The Greek Geek

Greek Verb Tenses

By Kevin Stone

Tenses are categories of verbs. In English, verb tense indicates time of action (past, present, or future). Each one of the three basic tenses can be expressed in perfect tense (showing completed action), progressive tense (showing continuing action), or perfect progressive tense (showing continuing action relative to a different, completed action). Altogether, English verbs have twelve tenses.

Greek has six basic tenses. In Greek, verb tense indicates both time of action and kind of action, with an emphasis on the latter. Time plays a role in Greek verb tense only when the mood is indicative (used to make assertions of fact).

Because verb tenses are vitally important in ancient Greek, it's good to have at least a basic understanding of them. What follows is a (very) brief look at the different Greek tenses:

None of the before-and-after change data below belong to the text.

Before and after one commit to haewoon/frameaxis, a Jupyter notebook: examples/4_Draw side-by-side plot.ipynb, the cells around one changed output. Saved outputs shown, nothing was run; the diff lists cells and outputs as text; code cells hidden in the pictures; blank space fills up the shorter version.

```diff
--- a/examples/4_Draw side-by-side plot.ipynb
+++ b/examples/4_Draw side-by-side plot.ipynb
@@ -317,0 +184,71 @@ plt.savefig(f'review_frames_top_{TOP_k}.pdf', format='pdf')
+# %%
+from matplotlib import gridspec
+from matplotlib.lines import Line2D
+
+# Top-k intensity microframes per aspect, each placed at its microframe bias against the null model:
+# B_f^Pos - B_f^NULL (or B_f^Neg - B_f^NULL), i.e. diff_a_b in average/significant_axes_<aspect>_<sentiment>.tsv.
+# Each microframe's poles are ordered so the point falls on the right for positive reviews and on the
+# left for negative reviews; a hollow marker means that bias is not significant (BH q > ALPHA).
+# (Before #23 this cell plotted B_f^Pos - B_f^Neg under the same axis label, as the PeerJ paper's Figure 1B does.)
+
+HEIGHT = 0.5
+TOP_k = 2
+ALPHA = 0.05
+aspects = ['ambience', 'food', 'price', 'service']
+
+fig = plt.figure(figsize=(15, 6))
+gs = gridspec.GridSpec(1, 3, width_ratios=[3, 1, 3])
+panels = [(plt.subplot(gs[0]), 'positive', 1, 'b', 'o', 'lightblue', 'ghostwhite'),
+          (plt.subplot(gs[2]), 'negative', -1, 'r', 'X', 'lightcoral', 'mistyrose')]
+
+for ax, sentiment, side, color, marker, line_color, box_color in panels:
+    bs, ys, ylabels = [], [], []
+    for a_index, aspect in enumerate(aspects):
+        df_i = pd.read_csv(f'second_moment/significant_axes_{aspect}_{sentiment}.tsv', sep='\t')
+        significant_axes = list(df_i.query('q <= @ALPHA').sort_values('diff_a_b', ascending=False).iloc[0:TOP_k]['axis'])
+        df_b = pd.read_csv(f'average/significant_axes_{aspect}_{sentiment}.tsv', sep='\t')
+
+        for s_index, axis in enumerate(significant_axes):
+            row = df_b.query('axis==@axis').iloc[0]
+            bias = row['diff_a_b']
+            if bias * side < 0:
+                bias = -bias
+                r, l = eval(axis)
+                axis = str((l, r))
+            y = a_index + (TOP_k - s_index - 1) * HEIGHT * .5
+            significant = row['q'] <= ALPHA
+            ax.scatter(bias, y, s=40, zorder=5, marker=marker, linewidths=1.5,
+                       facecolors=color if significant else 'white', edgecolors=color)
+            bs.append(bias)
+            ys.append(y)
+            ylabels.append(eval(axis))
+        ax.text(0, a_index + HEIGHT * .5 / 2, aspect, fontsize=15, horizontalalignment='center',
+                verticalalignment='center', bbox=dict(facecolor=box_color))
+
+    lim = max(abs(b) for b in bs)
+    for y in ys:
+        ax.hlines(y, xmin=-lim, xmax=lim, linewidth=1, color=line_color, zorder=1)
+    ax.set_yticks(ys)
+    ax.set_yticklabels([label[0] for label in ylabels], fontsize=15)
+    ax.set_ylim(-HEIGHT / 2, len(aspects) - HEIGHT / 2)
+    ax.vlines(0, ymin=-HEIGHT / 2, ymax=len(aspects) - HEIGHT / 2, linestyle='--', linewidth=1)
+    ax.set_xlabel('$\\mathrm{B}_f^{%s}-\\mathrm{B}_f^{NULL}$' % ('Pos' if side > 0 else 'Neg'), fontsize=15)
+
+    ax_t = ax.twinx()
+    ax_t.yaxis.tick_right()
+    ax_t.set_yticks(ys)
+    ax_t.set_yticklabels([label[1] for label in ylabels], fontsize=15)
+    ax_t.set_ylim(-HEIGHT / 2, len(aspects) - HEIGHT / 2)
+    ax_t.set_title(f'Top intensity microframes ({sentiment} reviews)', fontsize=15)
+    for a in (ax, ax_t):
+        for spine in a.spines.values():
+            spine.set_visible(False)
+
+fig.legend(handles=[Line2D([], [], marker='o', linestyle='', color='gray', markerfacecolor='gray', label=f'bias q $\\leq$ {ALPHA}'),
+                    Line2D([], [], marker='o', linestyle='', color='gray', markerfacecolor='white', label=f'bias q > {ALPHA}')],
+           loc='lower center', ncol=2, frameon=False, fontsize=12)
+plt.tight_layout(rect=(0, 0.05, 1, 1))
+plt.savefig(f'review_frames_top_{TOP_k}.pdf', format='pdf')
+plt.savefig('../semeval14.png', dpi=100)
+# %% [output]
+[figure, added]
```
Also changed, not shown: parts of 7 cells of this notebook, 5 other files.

Present – showing action occurring now (as opposed to action in the past or future). Often, present tense refers to repeated or continuous action, but in the indicative mood it can refer to a specific action at a specific point of time. Love in John 11:3 is in the present tense, and it shows the continuous action of Jesus' loving Lazarus.

Imperfect – showing continuous or repeated action in the past. It is only used with the indicative mood. Begging in Acts 19:31 is in the imperfect tense, and it shows the repeated requests of Paul's friends; the NAS more literally translates the verb as "repeatedly urged."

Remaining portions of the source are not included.